“What a lot of us miss is what the candidate is actually looking for,” he said. “What excites that person? How do they feel about their work? What are their goals? What do they love about their job? What do they hate about their job? What are they looking for? What are they fearful of? What’s going on in the mind of your ideal candidate? A lot of us don’t give that enough thought,” he said, adding that business decision makers think this way for sales and marketing purposes, but not when it comes to hiring personnel.

Creating Strong Online Job Postings
Creating a job posting that’s catchy and engaging captures the attention of the ideal employee, according to Kerr. He explained an example of when he was looking for an employee with leadership and team development experience. For example, he changed the verbiage of an ad from its original “Need a production manager for a painting crew” to “Need a quarterback to drive our painting team.”

Kerr stated that besides catchy language, a strong online job posting should have a short company profile that covers what the ideal candidate would care about. The final part of a job posting is a clear call to action: instructions for how the job applicant would apply for the position, whether it be to click a button or to complete an application on a landing page.

Getting ads out through various venues, such as technical trade schools, Indeed and Craigslist are useful. However, Kerr has found Facebook ad campaigns particularly successful. The company sends its ad out via Facebook Messenger to a network of 100 quality people for them to share with others. “That creates real buzz,” said Kerr.

Developing a Sorting System for Resumes
Kerr strategically sorts through resumes online, scoring them on a scale of 0 to 10, with 10 representing the highest-quality candidate. He holds onto the resumes of all quality candidates that his company didn’t hire. When he recruits again for that type of position, he messages these individuals to see if they are still interested in the position or whether they know people who might be good candidates. As time goes on, the lead pool grows.

Making Quality Conversion Calls
Kerr said the conversion, or setup, call is made to potential interviewees and lasts about 20 minutes to set up the interview properly. One problem that many interviewers face is people not showing up to the interview. To help prevent interview no-shows, the interviewer should take the time to get to know the candidates and what’s important to them.

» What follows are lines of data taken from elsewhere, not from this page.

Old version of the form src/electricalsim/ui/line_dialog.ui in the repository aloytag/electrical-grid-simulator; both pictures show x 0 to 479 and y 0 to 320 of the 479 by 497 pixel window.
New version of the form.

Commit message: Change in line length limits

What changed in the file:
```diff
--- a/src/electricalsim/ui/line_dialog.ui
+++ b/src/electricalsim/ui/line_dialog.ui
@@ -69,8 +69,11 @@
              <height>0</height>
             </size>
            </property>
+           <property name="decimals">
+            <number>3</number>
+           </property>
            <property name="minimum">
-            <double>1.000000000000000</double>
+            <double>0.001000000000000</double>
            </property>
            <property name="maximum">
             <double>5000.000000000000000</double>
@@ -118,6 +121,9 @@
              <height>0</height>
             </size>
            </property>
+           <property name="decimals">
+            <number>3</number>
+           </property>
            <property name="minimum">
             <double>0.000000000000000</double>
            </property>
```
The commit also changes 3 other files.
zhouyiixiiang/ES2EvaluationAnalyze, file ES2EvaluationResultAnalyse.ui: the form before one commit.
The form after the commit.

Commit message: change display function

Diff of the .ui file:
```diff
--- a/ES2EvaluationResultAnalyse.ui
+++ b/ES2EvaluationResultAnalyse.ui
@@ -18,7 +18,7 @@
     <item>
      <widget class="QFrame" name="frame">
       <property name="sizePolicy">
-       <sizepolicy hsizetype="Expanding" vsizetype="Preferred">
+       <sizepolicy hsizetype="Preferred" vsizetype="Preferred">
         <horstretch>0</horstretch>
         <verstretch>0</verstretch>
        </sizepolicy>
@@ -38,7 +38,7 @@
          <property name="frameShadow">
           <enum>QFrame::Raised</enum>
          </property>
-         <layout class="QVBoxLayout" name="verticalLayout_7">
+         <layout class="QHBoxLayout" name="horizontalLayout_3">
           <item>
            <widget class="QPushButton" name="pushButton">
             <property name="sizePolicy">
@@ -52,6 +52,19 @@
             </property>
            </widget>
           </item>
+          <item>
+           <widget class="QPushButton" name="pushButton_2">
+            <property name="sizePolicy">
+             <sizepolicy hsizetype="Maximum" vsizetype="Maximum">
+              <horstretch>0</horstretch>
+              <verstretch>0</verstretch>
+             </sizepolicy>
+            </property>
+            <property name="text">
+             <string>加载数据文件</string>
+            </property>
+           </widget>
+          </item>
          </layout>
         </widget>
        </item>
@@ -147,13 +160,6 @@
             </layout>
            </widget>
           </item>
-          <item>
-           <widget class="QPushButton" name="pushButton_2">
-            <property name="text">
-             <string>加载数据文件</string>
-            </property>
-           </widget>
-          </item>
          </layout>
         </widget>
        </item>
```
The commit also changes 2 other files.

Kerr added that to minimize no-shows, an interviewer should use the conversion call to give the candidate an assignment for the interview. “For example, tell them to go to our website and read more about us and then write down five to 10 questions about what you would like to know more about,” he said. During the call, he tells each candidate while part of the interview is going to be about discussing his or her past experiences, the interview will also help the interviewee understand the company to ensure there’s a good fit for that role.

Lastly, Kerr recommended the interviewer give the candidates his or her cell phone number and that should anything come up to please let him or her know a day or two ahead of time.

“By taking the time to get that kind of depth in a setup call, you have a much higher likelihood of people showing up,” said Kerr. “I went from a 50 percent show-up rate to an 85 percent show-up rate, just by changing the setup call.”

Conducting Behavioral Interviews
Kerr recommended each interview take about two hours, but the time is well worth it to find the right fit for the position. The interview should be behavioral based; this means the interviewer needs to find out the personality traits of the candidate, rather than just focusing on his or her skill set.  “If you’re going to hire somebody to roof a roof or sell a roof, you can train them within a few months more or less,” said Kerr. “You can’t train someone to handle stress extremely well, to be excited by goal setting, have tons of tenacity or have good core values. These are natural behaviors that exist in people.”

“During the interview process, I’m taking time to get to know their past experience to predict their future behavior, and I’m identifying certain traits that would go with certain roles, for example: tenacity and attainment,” he continued. He said asking probing questions should reveal the interviewee’s true character.